04-12-2005, 12:03 AM
How do you know what note you play when you pick a natural harmonic at let's say 3rd string 5th fret?

blazelust
04-12-2005, 01:39 AM
Third string, fifth fret is C... its natural harmonic is C.

Corwinoid
04-12-2005, 02:09 AM
^ Couldn't be more wrong if you tried.

The note that's fingered, or the open string comprises the fundamental.

I won't get too far into the physics of vibrating strings, and sound, but basically your 'overtone series' goes Fundamental-octave-fifth-2nd octave-3rd-5th-...

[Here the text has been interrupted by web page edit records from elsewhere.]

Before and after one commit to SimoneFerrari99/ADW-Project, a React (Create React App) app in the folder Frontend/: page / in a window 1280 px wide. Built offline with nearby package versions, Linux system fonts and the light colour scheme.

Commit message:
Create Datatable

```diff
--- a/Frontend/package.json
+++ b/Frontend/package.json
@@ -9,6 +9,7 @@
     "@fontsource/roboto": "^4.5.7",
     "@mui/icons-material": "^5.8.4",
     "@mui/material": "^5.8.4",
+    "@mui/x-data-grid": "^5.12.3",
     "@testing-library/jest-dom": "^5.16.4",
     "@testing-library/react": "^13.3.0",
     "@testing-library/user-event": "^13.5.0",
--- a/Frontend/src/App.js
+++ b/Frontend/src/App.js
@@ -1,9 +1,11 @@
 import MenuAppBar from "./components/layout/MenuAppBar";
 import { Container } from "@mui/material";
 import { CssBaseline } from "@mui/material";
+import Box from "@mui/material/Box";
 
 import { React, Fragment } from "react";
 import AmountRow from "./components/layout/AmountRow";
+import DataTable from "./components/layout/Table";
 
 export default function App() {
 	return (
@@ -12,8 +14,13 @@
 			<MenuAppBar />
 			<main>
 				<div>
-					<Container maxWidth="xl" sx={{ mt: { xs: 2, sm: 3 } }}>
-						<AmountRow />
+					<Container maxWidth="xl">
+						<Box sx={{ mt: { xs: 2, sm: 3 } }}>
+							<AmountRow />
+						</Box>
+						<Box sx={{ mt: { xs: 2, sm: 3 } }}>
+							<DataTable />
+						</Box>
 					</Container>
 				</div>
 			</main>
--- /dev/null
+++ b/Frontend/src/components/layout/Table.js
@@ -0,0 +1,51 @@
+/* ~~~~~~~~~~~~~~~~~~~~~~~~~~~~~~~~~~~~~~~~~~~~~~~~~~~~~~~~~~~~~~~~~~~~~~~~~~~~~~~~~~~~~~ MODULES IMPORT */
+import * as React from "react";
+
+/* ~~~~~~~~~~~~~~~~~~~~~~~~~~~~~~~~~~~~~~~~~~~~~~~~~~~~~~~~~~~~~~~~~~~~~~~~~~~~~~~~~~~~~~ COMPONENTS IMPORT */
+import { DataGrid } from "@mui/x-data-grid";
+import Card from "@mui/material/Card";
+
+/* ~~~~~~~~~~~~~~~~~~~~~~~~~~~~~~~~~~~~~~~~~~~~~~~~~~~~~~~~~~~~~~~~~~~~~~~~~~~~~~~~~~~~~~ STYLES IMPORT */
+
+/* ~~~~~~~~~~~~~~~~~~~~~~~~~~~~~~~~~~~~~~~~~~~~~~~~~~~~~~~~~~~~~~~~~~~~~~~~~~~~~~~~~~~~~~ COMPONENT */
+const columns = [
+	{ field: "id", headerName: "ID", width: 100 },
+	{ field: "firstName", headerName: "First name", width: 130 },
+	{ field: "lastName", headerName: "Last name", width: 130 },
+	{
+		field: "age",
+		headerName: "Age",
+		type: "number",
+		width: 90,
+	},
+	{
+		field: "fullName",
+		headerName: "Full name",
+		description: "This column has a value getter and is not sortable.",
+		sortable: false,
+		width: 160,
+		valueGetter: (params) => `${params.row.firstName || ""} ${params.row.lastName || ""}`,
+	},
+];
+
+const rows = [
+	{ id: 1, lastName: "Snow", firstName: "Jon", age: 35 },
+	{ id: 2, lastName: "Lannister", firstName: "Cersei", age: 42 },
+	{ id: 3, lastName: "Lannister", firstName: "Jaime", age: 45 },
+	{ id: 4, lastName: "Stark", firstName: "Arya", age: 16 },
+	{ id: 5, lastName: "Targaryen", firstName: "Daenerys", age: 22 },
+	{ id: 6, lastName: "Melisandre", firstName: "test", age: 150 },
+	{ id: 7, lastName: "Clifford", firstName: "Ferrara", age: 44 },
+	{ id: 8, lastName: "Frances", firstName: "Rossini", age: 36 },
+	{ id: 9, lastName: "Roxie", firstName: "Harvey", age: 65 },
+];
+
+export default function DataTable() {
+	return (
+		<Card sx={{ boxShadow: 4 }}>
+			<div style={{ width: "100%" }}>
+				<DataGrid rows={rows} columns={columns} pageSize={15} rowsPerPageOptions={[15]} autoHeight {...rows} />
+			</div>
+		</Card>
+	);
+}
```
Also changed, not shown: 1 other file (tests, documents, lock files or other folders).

Those are the notes, built up. More or less, as you divide the string, you isolate higher notes in the overtone series. Ie. when you play at the 12th fret, dividing it in half, you get the the first overtone, or the octave (the same as 12 frets above the note, in this case the open string)

To make it simple, from the open string:
12th fret: octave
7th fret: octave + 5th
5th: double octave
4th: double octave + 3rd
3rd: double octave + 5th

The harmonic at the 9th fret I don't remember the octave for, but it works out to be about a quarter tone sharp of the 4th.

Because of equal temper, and the way a guitar should be tuned, and accounting for intonation (string relief) the harmonics are NOT perfectly pitched as if you were playing the higher notes as fretted, but they're pretty close; and will vary slightly (a few cents) per guitar/person.

To answer the question you gave: Any harmonic at the 5th fret is two octaves higher than the open string.

Balsamo
04-12-2005, 08:07 AM
Thanks